Tomorrow I drive down to Washington to attend the Ring. It will be my 17th. My first, at age 25, was the Goodall English-language production at the Coliseum in London, in December 1975, just after I graduated from the Royal Academy of Dramatic Art.
I find myself as excited to hear that E-flat as I ever was. I feel like Lennie in Of Mice and Men, eagerly pleading, “Tell me the story again, George! Tell be the story about the rabbits!” I want to be told the story again, about the love of power and the power of love, about the death of the law in the face of anarchic passion and the impossibility of love in a world of deceit.

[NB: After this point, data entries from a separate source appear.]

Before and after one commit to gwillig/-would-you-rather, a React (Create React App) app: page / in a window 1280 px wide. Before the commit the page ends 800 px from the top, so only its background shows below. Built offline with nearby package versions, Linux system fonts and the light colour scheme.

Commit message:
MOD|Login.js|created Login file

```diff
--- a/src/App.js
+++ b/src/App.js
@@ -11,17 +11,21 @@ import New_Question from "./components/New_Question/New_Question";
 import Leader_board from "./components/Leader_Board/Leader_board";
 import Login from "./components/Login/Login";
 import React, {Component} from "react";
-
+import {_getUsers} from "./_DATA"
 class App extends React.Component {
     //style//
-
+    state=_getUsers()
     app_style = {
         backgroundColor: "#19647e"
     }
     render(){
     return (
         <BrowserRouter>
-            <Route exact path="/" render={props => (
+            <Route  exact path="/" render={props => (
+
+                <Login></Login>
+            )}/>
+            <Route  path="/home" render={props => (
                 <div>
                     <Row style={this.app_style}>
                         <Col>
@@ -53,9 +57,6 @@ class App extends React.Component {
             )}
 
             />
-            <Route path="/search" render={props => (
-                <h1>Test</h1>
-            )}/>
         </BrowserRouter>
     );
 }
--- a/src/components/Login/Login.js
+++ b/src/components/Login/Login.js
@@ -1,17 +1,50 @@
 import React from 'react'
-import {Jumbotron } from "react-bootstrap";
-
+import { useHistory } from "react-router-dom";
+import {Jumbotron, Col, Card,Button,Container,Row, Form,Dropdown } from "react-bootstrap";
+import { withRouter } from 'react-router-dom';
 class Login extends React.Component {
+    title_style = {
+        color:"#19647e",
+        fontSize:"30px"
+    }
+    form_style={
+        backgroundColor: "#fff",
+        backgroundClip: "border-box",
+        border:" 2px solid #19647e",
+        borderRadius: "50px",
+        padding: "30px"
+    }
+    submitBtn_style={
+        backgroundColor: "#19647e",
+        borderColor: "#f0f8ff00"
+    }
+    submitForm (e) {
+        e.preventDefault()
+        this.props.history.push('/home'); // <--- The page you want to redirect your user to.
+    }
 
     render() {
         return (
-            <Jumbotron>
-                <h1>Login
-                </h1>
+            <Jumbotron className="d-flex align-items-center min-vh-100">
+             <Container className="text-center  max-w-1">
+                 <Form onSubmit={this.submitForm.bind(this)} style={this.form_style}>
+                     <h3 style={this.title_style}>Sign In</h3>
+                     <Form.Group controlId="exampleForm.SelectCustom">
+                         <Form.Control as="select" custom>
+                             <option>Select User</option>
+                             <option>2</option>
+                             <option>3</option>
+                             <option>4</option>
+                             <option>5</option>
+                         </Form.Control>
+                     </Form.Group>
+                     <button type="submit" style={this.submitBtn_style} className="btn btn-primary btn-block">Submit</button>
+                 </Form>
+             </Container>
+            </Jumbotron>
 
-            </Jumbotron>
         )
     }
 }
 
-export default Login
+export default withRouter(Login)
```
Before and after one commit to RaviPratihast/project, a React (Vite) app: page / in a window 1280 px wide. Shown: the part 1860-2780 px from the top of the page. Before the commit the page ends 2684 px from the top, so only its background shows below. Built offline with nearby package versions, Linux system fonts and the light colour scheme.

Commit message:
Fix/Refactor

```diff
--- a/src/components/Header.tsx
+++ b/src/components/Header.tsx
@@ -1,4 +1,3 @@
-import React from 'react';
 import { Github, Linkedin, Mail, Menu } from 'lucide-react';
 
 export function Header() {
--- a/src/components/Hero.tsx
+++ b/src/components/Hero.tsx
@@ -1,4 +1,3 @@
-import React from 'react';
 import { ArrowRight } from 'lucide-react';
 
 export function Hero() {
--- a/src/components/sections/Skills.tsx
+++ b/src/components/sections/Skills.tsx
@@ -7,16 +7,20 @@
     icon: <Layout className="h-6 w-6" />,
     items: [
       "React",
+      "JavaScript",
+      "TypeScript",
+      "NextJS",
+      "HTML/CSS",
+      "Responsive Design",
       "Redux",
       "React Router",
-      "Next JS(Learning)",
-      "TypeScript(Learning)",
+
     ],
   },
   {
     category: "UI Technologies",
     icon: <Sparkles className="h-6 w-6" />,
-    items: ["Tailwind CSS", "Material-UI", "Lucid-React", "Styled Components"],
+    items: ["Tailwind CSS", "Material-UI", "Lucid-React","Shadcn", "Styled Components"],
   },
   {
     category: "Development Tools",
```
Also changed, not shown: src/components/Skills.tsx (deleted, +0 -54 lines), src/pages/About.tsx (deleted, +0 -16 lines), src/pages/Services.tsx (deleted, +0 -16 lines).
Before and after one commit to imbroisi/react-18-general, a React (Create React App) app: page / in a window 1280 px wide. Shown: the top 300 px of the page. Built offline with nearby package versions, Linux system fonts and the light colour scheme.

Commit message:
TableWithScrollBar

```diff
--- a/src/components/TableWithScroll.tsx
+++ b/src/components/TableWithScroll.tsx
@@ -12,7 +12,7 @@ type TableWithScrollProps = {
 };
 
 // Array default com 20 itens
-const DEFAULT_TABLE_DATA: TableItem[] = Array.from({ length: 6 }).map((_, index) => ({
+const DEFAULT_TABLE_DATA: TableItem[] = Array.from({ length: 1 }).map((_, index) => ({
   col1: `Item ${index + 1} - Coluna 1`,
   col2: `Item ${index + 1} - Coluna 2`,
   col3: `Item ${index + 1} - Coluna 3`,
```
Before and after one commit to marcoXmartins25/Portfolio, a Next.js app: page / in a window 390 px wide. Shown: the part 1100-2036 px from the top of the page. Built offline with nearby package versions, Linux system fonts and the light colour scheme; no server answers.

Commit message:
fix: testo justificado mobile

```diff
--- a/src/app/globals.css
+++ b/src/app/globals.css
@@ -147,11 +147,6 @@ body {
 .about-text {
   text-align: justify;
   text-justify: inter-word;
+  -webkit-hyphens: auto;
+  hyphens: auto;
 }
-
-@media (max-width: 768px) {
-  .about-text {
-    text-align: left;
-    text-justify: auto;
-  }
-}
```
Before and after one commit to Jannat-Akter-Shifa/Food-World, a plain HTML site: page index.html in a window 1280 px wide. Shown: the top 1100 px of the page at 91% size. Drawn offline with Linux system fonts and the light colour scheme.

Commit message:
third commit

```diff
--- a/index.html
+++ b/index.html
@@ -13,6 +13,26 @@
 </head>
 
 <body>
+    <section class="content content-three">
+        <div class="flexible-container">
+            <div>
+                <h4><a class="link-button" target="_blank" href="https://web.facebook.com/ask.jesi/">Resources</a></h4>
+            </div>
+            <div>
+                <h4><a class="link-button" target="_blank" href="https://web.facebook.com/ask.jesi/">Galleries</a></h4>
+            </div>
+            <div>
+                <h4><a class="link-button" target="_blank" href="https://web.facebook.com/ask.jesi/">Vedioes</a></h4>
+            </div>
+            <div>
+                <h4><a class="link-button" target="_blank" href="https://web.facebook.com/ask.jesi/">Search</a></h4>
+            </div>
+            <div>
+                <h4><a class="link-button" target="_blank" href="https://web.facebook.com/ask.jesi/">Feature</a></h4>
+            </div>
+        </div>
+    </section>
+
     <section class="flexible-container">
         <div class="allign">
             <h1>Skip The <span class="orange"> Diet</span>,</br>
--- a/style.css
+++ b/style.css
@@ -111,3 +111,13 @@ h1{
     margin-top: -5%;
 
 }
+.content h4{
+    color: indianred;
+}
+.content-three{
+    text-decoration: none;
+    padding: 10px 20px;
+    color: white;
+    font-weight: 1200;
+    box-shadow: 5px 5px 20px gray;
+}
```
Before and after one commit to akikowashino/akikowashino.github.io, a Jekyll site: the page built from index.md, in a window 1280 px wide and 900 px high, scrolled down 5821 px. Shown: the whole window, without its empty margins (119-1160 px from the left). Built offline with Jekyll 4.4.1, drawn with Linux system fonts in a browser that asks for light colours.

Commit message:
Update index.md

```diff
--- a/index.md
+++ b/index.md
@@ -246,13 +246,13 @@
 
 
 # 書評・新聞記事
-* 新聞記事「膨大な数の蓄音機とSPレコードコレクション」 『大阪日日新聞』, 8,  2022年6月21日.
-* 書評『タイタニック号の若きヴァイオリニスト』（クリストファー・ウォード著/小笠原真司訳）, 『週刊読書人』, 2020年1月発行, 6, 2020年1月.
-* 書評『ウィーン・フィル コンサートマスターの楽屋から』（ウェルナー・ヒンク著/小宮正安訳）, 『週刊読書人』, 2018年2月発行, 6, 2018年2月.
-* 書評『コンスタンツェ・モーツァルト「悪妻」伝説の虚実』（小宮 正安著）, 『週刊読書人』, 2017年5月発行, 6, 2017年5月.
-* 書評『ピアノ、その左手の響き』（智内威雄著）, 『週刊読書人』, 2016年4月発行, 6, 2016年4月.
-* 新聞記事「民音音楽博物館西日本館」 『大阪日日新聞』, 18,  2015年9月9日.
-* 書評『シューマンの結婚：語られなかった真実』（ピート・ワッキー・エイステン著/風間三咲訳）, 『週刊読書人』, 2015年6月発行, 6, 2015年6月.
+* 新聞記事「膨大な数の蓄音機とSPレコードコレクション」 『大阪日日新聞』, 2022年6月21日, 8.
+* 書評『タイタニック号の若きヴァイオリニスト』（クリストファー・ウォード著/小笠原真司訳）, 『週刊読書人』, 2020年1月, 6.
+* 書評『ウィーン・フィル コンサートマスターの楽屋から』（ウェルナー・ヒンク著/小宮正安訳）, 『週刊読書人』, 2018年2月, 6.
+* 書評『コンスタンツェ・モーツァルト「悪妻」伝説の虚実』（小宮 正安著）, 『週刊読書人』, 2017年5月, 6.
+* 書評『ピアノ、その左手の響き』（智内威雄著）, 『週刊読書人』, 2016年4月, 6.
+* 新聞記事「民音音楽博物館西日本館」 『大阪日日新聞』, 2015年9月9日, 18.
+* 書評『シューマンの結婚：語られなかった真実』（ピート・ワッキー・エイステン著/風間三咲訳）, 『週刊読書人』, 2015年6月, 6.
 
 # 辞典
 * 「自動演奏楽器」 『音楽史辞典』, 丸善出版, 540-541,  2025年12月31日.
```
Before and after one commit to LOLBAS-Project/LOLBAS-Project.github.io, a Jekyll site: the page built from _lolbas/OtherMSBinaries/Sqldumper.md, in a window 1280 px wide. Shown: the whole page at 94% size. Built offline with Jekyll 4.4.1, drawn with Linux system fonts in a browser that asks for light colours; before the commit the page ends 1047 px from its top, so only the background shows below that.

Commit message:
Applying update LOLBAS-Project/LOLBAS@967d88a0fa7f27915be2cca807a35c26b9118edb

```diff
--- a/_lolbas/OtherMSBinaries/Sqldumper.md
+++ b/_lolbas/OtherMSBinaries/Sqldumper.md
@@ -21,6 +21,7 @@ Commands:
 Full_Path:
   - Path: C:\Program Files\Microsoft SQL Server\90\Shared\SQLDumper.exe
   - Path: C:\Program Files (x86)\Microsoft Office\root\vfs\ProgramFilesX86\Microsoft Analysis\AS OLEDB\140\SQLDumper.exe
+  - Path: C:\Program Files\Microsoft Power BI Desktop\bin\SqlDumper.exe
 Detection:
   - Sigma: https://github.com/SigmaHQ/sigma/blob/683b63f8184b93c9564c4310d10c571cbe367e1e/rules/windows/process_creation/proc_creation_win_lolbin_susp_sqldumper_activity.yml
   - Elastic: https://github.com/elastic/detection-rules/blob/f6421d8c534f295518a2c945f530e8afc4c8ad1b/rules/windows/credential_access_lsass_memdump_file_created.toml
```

I’m attracted by the sense of inevitability in the Ring. Everyone in it is doomed. I like that it ends neither happily nor sadly; instead that it sort of just runs out of folks. Siegfried is dead, Brunnhilde is dead. Wotan and Fricka and Loge are dead. Fafner and Fasolt have run out their string, and so have Hagen, Gunther, Hundig and Mime. Alberich and Gutrune have become irrelevant, because the ring is returned and the moral imbalance has been corrected; there’s nothing left for anyone to do, really. There’s nothing more to say except that damn D-flat theme, promising us what it promised Sieglinde – that there will be life.
So I await the big, big tale, told this time through a distinctly American perspective. How the natural world was injured, and the World Ash Tree eventually died, by acts of greed and negligence. How those with power gained it by forsaking compassion. How those with compassion defeated the powerful by destroying everything — including themselves — in a blaze of defiant humanity.
How that ol’ river just keeps rolling along.